Monument 9 is a sculpture that may represent the cave in Monument 1 from a head-on point of view. The sculpture is flat and contains a large hole in the middle that would correspond to the shape of the cave entrance. Above that hole are two eyes, similar to the eye in Monument 1.
Chalcatzingo contains what may be the earliest representation of a woman in Mesoamerican monumental art on Monument 21. The monument is a stela, and depicts a woman dressed in sandals, a skirt, and a head covering. She is holding a bundle tied with bands. This image possibly represents a woman with her marriage dowry.
While Chalcatzingo is perhaps best known for its bas-relief carvings, taken to infer an Olmec presence in the prehistoric community, the bulk of the evidence from this site indicates that it was a vibrant presence in the Mexican Central Highlands owing little to any Olmec incursion or contact. The Central Mexican identity can perhaps best be appreciated by contrasting the character of the monumental art with the numerous anthropomorphic figurines recovered at Chalcatzingo. These figurines, which are clearly within an indigenous Central Mexican tradition, may be thought of as depicting the people who lived in Morelos at the dawn of Mesoamerican civilization.

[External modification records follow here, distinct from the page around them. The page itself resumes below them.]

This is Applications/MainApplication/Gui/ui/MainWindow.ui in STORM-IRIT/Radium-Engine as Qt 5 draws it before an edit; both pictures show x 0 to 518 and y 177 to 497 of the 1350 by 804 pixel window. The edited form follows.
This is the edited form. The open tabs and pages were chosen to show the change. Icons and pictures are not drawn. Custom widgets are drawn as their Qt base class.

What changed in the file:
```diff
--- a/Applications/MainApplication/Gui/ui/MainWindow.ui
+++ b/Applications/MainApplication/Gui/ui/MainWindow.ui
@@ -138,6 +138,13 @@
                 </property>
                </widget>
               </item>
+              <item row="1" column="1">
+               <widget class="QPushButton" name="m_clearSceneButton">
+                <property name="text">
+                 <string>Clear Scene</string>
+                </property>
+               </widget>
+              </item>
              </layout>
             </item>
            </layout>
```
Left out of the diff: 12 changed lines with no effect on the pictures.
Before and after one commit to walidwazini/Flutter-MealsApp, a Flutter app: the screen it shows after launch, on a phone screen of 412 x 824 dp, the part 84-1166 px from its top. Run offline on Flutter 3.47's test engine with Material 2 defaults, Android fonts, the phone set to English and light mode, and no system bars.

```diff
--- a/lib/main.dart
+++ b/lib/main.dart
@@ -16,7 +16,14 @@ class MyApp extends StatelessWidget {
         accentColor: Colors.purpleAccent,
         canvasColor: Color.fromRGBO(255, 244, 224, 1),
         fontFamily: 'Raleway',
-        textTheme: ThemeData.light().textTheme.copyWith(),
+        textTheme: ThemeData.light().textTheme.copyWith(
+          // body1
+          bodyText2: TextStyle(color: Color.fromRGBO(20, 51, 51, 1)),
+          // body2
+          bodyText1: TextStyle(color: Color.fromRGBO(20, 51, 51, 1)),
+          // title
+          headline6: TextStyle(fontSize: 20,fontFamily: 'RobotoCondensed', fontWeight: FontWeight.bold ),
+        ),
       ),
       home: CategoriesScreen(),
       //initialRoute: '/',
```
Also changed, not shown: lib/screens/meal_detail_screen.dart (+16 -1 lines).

Like other Formative period culture centers, Chalcatzingo declined in importance but, unlike centers on the Gulf Coast, the site was not abandoned. The location has clear evidence of a minor occupation in the Late Formative Period and served as a minor ceremonial center during the Classic period. However, by 500 BCE Chalcatzingo had lost its centrality in Mexican Highland culture. This occurred some 400 years after San Lorenzo was abandoned, and 100 years before the abandonment of La Venta. Chalcatzingo’s decline coincided with the development of widespread settlement clusters throughout the Morelos region, consisting mainly of small farming villages. Over 1000 years after Chalcatzingo’s abandonment, the Late Classic settlement Xochicalco reached its peak in Morelos between 700–900 CE.